From Alternative to Complementary to Integrative Video Transcript

Important Conversations: Talking with Patients about Complementary Therapies
Part II: From Alternative...To Complementary....To Integrative
Time: 2:36

Narrator:
"Complementary and Alternative Medicine", or CAM, are the terms most used in the literature today... but what exactly are we talking about?

Joan Engebretson, DrPH:
I think that initially everything that was not covered in medical school was pretty much dumped into a category of 'alternative'. And then I think we moved into somehow differentiating between alternative and complementary. Barry Caslo made nice distinction in an article in a book she had written, and she really defined alternatives are more of a biological, intensive kinds of treatments that people get and generally they would get those in place of biomedicine. So they are usually used to treat something, or they're used and are usually biological, have some definite biological things like Botox or some of the treatments people were going to Mexico to get for cancer and so forth.

The things that we are mostly hearing about, and the things that are most commonly used which are the complementary therapies, which are things that people use as adjuncts, and they use those to treat symptoms, to deal with symptoms while they are getting biomedical treatment... they use those to promote their health or to cope with a health problem. The term 'integrative medicine' I think represents what's happening now where our health care institutions are trying to bring some of these complementary treatments in to combine to provide the best treatment for their patients and I think that seems to be the trend in which the whole... many, many health care institutions are going.

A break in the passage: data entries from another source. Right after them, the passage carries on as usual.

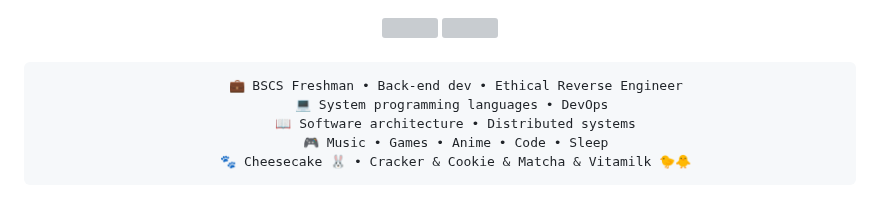
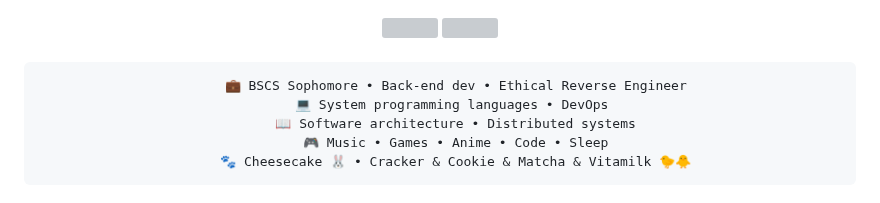
Before and after one commit to YlunoZup/YlunoZup, a Markdown page: README.md, the part around the change. Drawn GitHub-style; grey boxes are pictures that could not be loaded.

```diff
--- a/README.md
+++ b/README.md
@@ -3,7 +3,7 @@
 <img src="https://readme-typing-svg.demolab.com?font=Inconsolata&weight=500&size=50&duration=4000&pause=300&color=A7A459&center=true&vCenter=true&multiline=true&repeat=false&random=false&width=1300&height=140&lines=Hello+hello;I'm+Dev| Xruzen%2C+a+code+ninja+in+deobfuscation%E2%9C%A9" width="65%" />
 <br><br>
 <pre>
-    💼 BSCS Freshman • Back-end dev • Ethical Reverse Engineer
+    💼 BSCS Sophomore • Back-end dev • Ethical Reverse Engineer
     💻 System programming languages • DevOps
     📖 Software architecture • Distributed systems
     🎮 Music • Games • Anime • Code • Sleep
```
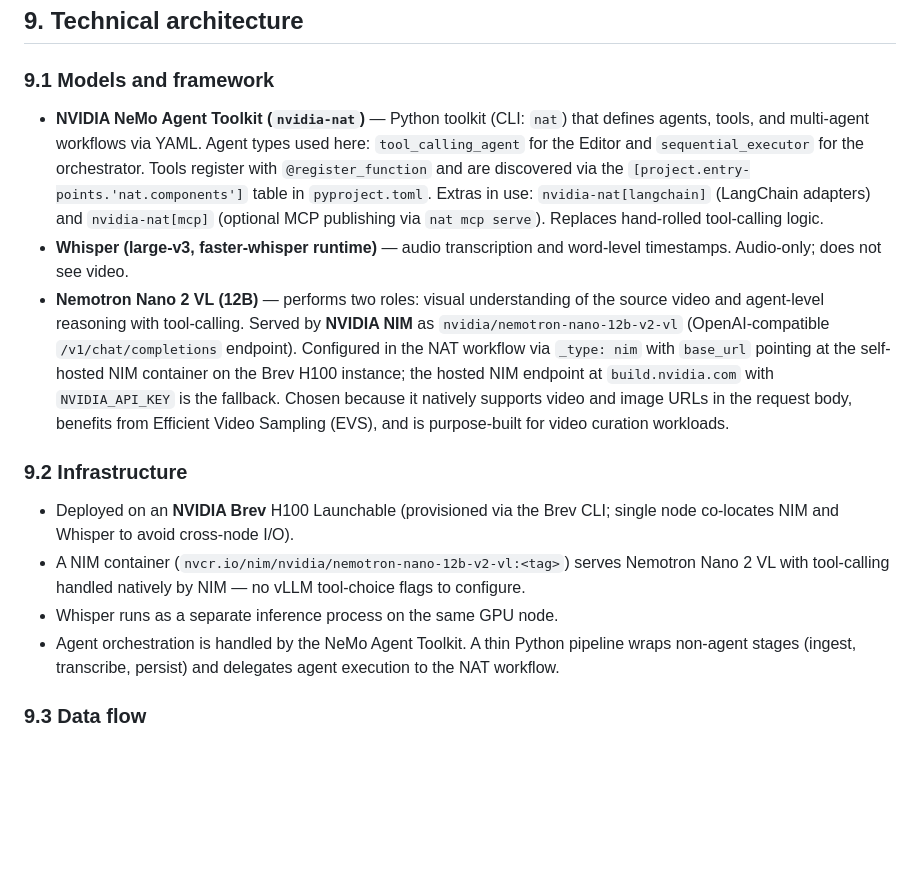
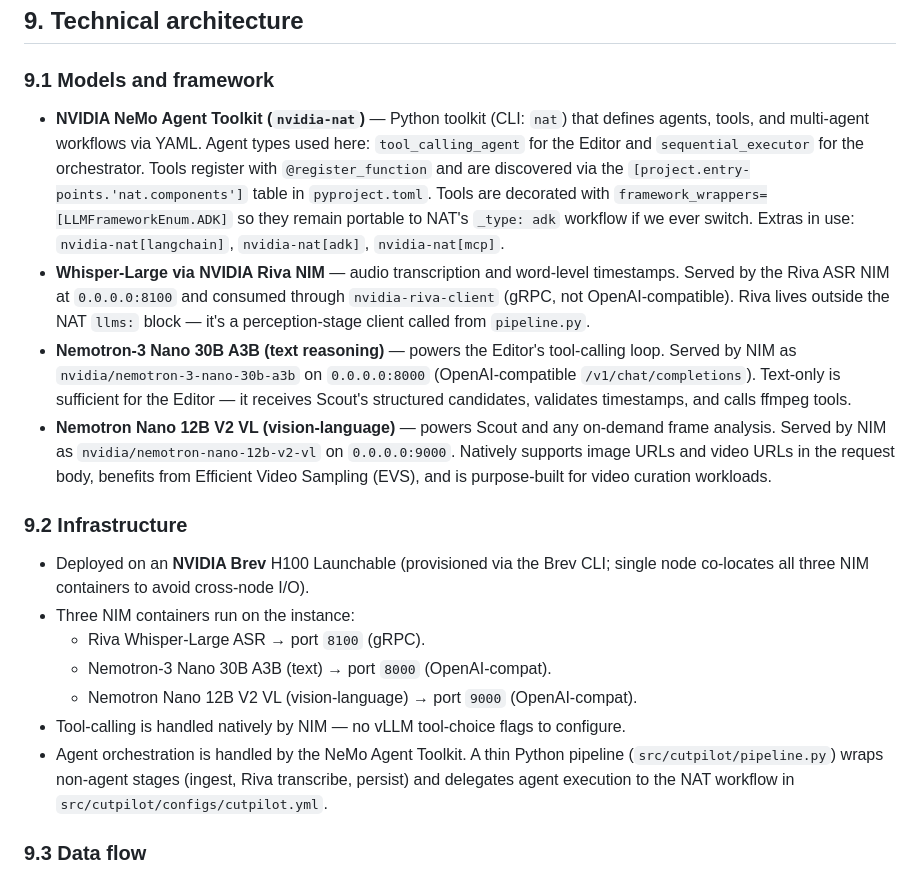
Before and after one commit to lablup/cutpilot, a Markdown page: PRD.md, the part around the change. Rendered like a GitHub page; blank space fills up the shorter version.

Commit message:
docs(prd): three NIMs + Riva ASR architecture
Replaces the single-NIM paragraph in §9.1 with three distinct NIM
services: Nemotron-3 Nano 30B A3B for text reasoning (Editor tool
calling), Nemotron Nano 12B V2 VL for vision-language (Scout and any
frame analysis), and Riva Whisper-Large for audio transcription
(gRPC, consumed from pipeline.py — not a NAT llms: entry). §9.2
infrastructure now enumerates ports 8100/8000/9000 on a single Brev
H100 Launchable.

Co-Authored-By: Claude Opus 4.7 (1M context) <noreply@anthropic.com>

```diff
--- a/PRD.md
+++ b/PRD.md
@@ -156,16 +156,20 @@ The review UI is the primary surface judges see during the pitch. It is a single
 
 ### 9.1 Models and framework
 
-- **NVIDIA NeMo Agent Toolkit (`nvidia-nat`)** — Python toolkit (CLI: `nat`) that defines agents, tools, and multi-agent workflows via YAML. Agent types used here: `tool_calling_agent` for the Editor and `sequential_executor` for the orchestrator. Tools register with `@register_function` and are discovered via the `[project.entry-points.'nat.components']` table in `pyproject.toml`. Extras in use: `nvidia-nat[langchain]` (LangChain adapters) and `nvidia-nat[mcp]` (optional MCP publishing via `nat mcp serve`). Replaces hand-rolled tool-calling logic.
-- **Whisper (large-v3, faster-whisper runtime)** — audio transcription and word-level timestamps. Audio-only; does not see video.
-- **Nemotron Nano 2 VL (12B)** — performs two roles: visual understanding of the source video and agent-level reasoning with tool-calling. Served by **NVIDIA NIM** as `nvidia/nemotron-nano-12b-v2-vl` (OpenAI-compatible `/v1/chat/completions` endpoint). Configured in the NAT workflow via `_type: nim` with `base_url` pointing at the self-hosted NIM container on the Brev H100 instance; the hosted NIM endpoint at `build.nvidia.com` with `NVIDIA_API_KEY` is the fallback. Chosen because it natively supports video and image URLs in the request body, benefits from Efficient Video Sampling (EVS), and is purpose-built for video curation workloads.
+- **NVIDIA NeMo Agent Toolkit (`nvidia-nat`)** — Python toolkit (CLI: `nat`) that defines agents, tools, and multi-agent workflows via YAML. Agent types used here: `tool_calling_agent` for the Editor and `sequential_executor` for the orchestrator. Tools register with `@register_function` and are discovered via the `[project.entry-points.'nat.components']` table in `pyproject.toml`. Tools are decorated with `framework_wrappers=[LLMFrameworkEnum.ADK]` so they remain portable to NAT's `_type: adk` workflow if we ever switch. Extras in use: `nvidia-nat[langchain]`, `nvidia-nat[adk]`, `nvidia-nat[mcp]`.
+- **Whisper-Large via NVIDIA Riva NIM** — audio transcription and word-level timestamps. Served by the Riva ASR NIM at `0.0.0.0:8100` and consumed through `nvidia-riva-client` (gRPC, not OpenAI-compatible). Riva lives outside the NAT `llms:` block — it's a perception-stage client called from `pipeline.py`.
+- **Nemotron-3 Nano 30B A3B (text reasoning)** — powers the Editor's tool-calling loop. Served by NIM as `nvidia/nemotron-3-nano-30b-a3b` on `0.0.0.0:8000` (OpenAI-compatible `/v1/chat/completions`). Text-only is sufficient for the Editor — it receives Scout's structured candidates, validates timestamps, and calls ffmpeg tools.
+- **Nemotron Nano 12B V2 VL (vision-language)** — powers Scout and any on-demand frame analysis. Served by NIM as `nvidia/nemotron-nano-12b-v2-vl` on `0.0.0.0:9000`. Natively supports image URLs and video URLs in the request body, benefits from Efficient Video Sampling (EVS), and is purpose-built for video curation workloads.
 
 ### 9.2 Infrastructure
 
-- Deployed on an **NVIDIA Brev** H100 Launchable (provisioned via the Brev CLI; single node co-locates NIM and Whisper to avoid cross-node I/O).
-- A NIM container (`nvcr.io/nim/nvidia/nemotron-nano-12b-v2-vl:<tag>`) serves Nemotron Nano 2 VL with tool-calling handled natively by NIM — no vLLM tool-choice flags to configure.
-- Whisper runs as a separate inference process on the same GPU node.
-- Agent orchestration is handled by the NeMo Agent Toolkit. A thin Python pipeline wraps non-agent stages (ingest, transcribe, persist) and delegates agent execution to the NAT workflow.
+- Deployed on an **NVIDIA Brev** H100 Launchable (provisioned via the Brev CLI; single node co-locates all three NIM containers to avoid cross-node I/O).
+- Three NIM containers run on the instance:
+  - Riva Whisper-Large ASR → port `8100` (gRPC).
+  - Nemotron-3 Nano 30B A3B (text) → port `8000` (OpenAI-compat).
+  - Nemotron Nano 12B V2 VL (vision-language) → port `9000` (OpenAI-compat).
+- Tool-calling is handled natively by NIM — no vLLM tool-choice flags to configure.
+- Agent orchestration is handled by the NeMo Agent Toolkit. A thin Python pipeline (`src/cutpilot/pipeline.py`) wraps non-agent stages (ingest, Riva transcribe, persist) and delegates agent execution to the NAT workflow in `src/cutpilot/configs/cutpilot.yml`.
 
 ### 9.3 Data flow
 
```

Dr. Singletary, MD:
I think physicians realize that complementary medicine is here to stay. Patients are very interested in using this type of treatment and I think the issue is how can we incorporate alternative or complementary medicine into our standard way of treating the patient.

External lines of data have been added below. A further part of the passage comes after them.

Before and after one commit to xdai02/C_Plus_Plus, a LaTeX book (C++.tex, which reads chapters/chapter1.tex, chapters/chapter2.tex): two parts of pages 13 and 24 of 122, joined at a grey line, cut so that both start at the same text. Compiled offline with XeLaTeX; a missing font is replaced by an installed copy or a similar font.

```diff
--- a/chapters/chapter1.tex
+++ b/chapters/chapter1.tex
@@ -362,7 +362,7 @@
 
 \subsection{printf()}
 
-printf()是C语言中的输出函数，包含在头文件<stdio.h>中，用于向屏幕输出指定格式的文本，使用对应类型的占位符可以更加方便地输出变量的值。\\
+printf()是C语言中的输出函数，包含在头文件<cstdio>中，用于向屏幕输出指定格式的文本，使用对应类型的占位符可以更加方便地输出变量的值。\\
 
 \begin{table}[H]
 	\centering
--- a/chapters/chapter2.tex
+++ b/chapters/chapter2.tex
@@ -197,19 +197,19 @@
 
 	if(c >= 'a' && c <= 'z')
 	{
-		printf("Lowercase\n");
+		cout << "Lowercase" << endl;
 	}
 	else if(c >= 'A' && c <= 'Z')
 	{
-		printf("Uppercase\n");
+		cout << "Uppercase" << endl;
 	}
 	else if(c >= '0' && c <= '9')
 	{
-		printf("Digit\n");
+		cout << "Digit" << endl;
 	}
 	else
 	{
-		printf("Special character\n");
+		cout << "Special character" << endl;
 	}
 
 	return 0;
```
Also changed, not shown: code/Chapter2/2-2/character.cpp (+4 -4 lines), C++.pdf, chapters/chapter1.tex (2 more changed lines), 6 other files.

Lorenzo Cohen, PhD:
In the best approach, and a lot of M. D. Anderson clinics are doing this – they have multidisciplinary care teams – where the patient comes in and they meet with all the different disciplines... one of the disciplines should be complementary medicine... and if it's done that way then we are treating patients using integrative medicine.